Still, cities are driven by the idea that playing host to professional sports teams builds civic pride and increases local tax receipts from the team-related sales and salaries. When it comes to salaries, however, economist Mark Rosentraub noted in a 1997 article that there is no U.S. county where professional sports account for more than 1 percent of the county’s private-sector payroll.
In the instance of deciding to build stadiums using only the state’s tax codes, Zaretsky has illustrated that the contribution to the economy will not be as big as how the NFL is trying to suggest. This can also pose problems deciding whether this bill will be beneficial or not if cities and states end up suffering because they decided to finance the stadiums themselves. Having the municipal bonds does alleviate this issue if the federal government helps finance your stadium by reducing the cost for the city; you can still see the return from your stadium during games, not much but because the cost is less for the city they can still reap a higher net gain than if they paid for all the cost themselves.

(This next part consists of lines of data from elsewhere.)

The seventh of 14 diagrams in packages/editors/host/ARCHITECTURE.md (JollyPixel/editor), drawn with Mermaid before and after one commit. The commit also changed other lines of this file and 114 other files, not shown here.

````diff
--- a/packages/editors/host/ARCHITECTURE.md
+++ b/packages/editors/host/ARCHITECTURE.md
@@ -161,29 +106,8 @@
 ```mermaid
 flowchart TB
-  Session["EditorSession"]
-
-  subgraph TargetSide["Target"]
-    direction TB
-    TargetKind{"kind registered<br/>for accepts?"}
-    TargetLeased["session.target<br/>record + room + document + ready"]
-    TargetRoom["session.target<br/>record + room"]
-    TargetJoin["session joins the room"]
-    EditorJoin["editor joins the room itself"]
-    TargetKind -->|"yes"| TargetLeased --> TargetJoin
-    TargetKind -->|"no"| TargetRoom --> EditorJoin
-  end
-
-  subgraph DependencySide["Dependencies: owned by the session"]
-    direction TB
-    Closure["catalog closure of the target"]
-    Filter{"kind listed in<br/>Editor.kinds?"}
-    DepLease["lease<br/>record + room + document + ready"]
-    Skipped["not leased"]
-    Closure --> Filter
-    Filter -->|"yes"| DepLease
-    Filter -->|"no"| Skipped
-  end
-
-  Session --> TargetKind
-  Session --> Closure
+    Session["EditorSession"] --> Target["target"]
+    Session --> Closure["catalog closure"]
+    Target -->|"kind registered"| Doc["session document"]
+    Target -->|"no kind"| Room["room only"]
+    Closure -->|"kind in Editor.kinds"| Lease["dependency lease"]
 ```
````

(Taken from https://www.stlouisfed.org/Publications/Regional-Economist/April-2001/Should-Cities-Pay-for-Sports-Facilities)
Football will continue to be one of Americas favorite past time. It has all the elements of entertainment and competitiveness that puts us on the edge of our seats cheering for our team but putting things into perspective we should also find time to consider the politics of our beloved sport. Senator Booker and Lankford have kept the nation’s best interest and initially, the bill does seem unattractive but considering Zaretsky’s argument he does make a convincing argument. The sales revenue from the stadium will be less than 1% this is true but this also means that when a stadium is being built the city must carefully consider the cost of the building. If the return doesn’t add up they should not have the authority to ask aid from the government to build a stadium. I support Senator Booker and Lankford’s sentiment that our federal finances should be invested more into the infrastructure of our state’s roads and schools. These will reap more benefit and have more utility than a stadium because we use roads and schools in our everyday lives, not stadiums. Even the maintenance involved is costly. Isn’t it time to reduce inefficient spending and more investment towards the people’s needs?
Featured Image Credit: Photo © Bleeding Green Nation
Source: 1) https://www.booker.senate.gov/?p=press_release&id=612 2) https://www.youtube.com/watch?v=5SS76LnBws8 3) https://www.congress.gov/115/bills/s1342/BILLS-115s1342is.pdf 4) https://www.stlouisfed.org/Publications/Regional-Economist/April-2001/Should-Cities-Pay-for-Sports-Facilities